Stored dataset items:
──────────────────────────────
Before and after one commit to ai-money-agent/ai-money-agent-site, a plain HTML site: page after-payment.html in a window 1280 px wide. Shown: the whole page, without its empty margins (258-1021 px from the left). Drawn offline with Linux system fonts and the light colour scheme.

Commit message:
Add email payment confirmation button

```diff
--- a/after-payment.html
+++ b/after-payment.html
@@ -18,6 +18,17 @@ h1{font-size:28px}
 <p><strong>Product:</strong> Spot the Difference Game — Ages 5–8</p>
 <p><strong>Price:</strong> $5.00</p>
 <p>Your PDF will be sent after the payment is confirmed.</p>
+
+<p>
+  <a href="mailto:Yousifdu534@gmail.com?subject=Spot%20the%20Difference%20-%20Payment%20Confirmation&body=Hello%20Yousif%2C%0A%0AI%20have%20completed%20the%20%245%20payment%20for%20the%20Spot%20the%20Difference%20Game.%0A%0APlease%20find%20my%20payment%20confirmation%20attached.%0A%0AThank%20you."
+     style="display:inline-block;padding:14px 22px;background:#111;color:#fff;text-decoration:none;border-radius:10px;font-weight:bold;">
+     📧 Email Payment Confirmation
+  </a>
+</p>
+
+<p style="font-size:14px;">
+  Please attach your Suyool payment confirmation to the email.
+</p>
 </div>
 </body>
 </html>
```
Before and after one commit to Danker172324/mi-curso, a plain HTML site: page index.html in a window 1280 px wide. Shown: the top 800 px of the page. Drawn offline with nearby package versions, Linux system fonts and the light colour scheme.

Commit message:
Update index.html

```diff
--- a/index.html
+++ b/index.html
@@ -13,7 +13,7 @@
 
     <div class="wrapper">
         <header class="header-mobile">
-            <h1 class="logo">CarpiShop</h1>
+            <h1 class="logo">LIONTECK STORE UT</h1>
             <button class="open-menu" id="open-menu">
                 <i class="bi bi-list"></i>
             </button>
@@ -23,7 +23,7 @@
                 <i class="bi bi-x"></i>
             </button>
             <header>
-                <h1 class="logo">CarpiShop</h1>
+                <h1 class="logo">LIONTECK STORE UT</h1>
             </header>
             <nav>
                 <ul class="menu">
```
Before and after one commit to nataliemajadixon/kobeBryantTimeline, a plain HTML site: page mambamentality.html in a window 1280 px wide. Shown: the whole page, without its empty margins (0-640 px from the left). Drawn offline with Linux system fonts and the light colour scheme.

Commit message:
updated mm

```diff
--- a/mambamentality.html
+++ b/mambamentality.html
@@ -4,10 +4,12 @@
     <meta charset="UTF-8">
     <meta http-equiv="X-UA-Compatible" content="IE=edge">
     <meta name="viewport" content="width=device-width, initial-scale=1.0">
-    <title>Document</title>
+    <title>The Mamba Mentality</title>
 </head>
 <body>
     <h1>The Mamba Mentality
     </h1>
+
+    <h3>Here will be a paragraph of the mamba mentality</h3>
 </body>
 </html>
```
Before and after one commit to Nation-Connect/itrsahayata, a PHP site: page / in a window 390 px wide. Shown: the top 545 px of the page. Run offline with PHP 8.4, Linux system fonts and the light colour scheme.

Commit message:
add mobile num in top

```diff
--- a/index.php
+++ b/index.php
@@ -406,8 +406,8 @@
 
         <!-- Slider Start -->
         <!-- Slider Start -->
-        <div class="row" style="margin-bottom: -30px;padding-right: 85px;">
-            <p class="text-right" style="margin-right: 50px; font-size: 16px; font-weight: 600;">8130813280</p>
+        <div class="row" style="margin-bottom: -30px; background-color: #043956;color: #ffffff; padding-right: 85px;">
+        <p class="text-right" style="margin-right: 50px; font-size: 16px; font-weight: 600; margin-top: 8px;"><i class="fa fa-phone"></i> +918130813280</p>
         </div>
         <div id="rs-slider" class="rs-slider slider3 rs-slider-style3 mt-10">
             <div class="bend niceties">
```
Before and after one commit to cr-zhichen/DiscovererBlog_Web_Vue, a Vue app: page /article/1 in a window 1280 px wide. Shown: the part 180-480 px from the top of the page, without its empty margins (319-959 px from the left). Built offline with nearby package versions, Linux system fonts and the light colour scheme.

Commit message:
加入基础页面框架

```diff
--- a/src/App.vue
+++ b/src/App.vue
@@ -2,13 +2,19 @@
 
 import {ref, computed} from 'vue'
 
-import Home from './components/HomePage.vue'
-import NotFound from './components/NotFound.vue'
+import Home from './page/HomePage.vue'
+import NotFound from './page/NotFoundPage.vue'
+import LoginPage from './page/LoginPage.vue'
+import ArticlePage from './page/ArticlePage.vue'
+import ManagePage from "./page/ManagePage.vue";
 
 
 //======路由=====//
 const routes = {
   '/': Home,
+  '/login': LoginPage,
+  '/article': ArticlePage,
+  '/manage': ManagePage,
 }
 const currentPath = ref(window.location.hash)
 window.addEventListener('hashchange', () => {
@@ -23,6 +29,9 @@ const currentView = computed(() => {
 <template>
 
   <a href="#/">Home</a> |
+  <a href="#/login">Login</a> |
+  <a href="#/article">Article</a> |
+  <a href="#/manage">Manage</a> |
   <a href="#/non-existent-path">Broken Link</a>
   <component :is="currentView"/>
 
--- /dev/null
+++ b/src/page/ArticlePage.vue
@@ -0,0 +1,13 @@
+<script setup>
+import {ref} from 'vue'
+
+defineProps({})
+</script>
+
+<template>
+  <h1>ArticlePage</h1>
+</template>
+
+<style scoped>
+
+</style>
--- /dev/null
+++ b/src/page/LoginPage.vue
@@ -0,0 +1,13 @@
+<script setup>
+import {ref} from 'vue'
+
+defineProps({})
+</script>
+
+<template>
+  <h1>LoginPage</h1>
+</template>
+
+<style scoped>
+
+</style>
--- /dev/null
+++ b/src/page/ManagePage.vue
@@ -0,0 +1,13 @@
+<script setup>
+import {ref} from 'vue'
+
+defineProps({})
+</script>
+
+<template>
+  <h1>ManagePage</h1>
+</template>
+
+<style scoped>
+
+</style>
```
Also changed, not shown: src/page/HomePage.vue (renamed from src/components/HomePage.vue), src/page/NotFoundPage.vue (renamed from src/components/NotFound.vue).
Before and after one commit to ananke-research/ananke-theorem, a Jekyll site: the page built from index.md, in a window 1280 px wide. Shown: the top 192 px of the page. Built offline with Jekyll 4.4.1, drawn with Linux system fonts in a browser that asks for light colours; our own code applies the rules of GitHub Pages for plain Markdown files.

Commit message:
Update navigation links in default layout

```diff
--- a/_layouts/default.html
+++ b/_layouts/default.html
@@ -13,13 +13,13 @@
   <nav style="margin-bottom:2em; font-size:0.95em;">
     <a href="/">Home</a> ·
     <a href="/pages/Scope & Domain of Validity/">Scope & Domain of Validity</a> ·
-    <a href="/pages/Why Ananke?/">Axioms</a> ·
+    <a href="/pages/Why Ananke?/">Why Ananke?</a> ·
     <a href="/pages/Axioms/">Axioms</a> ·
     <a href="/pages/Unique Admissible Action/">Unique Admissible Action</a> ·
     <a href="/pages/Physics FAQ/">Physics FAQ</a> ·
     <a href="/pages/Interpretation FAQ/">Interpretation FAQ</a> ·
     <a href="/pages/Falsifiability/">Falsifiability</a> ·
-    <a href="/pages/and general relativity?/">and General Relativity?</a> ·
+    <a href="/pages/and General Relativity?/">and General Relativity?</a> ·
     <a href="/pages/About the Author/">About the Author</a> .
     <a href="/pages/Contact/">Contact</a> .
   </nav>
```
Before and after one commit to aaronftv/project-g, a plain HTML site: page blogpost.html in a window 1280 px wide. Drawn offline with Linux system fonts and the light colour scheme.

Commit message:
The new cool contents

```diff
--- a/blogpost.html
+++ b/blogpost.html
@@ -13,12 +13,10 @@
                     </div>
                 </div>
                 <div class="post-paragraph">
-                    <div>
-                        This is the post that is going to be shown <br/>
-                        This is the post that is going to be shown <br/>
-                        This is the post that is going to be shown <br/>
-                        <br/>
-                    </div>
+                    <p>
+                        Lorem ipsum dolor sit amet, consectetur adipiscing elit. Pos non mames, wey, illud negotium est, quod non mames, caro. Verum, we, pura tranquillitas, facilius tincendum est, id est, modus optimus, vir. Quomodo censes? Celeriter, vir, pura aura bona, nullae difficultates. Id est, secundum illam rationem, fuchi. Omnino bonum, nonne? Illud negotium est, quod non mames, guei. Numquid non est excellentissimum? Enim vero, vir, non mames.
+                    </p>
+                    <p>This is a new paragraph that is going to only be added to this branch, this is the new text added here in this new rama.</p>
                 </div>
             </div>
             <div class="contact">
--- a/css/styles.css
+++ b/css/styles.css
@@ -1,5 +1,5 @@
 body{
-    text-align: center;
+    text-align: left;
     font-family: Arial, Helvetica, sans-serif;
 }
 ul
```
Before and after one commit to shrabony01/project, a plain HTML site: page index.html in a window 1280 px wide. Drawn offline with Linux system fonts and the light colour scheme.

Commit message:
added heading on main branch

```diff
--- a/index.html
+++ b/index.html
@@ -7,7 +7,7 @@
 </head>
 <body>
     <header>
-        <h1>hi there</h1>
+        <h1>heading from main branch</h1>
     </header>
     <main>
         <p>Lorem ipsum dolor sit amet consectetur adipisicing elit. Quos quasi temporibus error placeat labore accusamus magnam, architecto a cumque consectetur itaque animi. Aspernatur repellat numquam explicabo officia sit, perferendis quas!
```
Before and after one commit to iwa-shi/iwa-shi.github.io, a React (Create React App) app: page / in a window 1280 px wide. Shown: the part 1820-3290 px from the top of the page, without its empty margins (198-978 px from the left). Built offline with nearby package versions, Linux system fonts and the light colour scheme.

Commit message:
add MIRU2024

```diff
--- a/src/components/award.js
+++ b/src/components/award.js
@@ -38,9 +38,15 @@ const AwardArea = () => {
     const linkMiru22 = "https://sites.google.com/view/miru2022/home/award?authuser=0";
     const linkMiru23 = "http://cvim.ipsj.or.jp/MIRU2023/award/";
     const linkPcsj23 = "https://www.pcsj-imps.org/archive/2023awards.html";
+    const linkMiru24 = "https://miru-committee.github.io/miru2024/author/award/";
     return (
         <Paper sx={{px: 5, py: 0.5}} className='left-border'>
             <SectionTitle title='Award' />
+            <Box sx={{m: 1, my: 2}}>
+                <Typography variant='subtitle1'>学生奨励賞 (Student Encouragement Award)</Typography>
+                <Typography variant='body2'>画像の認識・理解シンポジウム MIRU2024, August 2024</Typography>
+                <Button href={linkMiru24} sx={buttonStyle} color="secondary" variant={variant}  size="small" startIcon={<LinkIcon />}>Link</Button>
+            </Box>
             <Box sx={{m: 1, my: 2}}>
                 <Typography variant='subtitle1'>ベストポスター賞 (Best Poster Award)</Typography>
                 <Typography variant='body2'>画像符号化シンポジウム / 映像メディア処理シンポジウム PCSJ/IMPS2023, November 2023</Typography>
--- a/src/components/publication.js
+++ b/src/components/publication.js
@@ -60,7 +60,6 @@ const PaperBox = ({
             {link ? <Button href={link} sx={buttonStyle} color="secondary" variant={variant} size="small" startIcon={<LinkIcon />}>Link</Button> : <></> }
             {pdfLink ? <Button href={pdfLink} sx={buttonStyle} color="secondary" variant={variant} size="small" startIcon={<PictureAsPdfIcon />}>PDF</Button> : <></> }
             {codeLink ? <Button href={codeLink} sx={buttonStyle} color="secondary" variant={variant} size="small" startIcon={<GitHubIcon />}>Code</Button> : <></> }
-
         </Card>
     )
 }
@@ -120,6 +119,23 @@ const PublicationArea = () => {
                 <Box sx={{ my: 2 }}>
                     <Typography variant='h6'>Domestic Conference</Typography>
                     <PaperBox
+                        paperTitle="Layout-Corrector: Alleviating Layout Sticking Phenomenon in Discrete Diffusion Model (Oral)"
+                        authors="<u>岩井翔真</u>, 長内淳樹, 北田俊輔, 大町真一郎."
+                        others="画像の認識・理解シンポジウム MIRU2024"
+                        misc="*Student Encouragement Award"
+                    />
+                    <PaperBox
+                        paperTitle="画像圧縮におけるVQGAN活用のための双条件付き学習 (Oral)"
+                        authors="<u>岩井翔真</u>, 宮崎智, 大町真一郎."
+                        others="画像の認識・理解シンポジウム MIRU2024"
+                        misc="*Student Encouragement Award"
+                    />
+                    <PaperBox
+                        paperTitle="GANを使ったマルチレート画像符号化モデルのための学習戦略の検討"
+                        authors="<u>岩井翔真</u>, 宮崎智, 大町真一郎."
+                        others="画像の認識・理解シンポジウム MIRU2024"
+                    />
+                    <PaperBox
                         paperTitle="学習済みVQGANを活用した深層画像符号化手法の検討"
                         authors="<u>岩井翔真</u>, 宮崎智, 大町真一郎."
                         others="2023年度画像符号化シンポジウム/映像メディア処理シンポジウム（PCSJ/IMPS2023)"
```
──────────────────────────────
* _TO DO_: Your answer should be all lines from the data that contain "header".

* _SOLUTION TO THIS EXERCISE_:
         <header class="header-mobile">
             <header>
             </header>
     <header>
     </header>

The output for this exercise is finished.